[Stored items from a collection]
------------------------------------------------------------------------

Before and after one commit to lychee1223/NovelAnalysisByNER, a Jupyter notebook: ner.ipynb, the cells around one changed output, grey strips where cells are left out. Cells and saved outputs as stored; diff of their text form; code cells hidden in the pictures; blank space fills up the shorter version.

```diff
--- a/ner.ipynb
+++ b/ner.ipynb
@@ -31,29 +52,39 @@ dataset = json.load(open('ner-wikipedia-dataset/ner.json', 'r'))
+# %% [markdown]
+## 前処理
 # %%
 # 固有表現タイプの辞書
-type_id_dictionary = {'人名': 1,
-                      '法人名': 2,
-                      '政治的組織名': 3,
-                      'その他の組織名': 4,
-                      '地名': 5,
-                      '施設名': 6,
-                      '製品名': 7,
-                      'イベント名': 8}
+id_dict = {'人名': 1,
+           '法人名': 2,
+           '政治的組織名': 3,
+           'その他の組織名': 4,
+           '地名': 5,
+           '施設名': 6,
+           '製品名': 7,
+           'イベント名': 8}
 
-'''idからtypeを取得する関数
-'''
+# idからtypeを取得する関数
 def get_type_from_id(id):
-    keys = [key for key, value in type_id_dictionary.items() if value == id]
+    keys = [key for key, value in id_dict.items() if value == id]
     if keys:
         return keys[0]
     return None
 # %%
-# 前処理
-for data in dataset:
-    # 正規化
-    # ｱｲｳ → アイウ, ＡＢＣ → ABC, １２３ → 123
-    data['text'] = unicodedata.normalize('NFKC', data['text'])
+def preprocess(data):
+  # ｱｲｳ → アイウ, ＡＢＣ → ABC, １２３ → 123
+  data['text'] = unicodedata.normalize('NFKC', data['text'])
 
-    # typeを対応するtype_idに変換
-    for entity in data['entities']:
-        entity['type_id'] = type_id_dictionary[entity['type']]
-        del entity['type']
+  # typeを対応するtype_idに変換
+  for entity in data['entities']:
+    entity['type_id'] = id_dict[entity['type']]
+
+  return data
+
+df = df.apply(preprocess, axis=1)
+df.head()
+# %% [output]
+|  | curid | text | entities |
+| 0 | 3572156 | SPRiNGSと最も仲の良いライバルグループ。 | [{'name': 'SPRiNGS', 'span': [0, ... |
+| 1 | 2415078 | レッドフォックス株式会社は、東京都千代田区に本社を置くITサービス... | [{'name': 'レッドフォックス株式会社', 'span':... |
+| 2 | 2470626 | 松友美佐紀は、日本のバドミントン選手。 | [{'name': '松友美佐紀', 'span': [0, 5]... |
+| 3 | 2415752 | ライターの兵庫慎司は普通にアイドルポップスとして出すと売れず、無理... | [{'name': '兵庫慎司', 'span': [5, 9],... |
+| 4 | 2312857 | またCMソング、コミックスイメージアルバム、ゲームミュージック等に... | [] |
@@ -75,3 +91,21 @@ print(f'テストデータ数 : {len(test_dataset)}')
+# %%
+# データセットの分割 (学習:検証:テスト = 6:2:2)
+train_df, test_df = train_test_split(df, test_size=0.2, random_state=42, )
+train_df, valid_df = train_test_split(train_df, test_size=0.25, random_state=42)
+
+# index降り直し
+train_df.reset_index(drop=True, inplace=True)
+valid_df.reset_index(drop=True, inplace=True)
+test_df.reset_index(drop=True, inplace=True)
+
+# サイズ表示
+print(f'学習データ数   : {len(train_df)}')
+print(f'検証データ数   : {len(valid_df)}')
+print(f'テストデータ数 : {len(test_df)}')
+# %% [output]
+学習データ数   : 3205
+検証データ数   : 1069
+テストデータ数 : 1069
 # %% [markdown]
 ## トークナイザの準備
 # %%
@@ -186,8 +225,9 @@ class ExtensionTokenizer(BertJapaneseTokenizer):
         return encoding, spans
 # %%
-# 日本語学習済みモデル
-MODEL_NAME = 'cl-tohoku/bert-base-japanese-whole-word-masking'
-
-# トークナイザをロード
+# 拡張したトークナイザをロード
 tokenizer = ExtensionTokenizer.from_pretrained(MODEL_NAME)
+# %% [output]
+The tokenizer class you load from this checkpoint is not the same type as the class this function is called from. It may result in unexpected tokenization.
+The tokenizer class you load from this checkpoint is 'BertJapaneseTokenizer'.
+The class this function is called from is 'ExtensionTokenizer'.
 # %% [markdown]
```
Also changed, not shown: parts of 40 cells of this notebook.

------------------------------------------------------------------------

- WORK INSTRUCTION -
Where the word "return" appears in a line of the entries above, count that line; give only the number.

- TASK RESPONSE -
4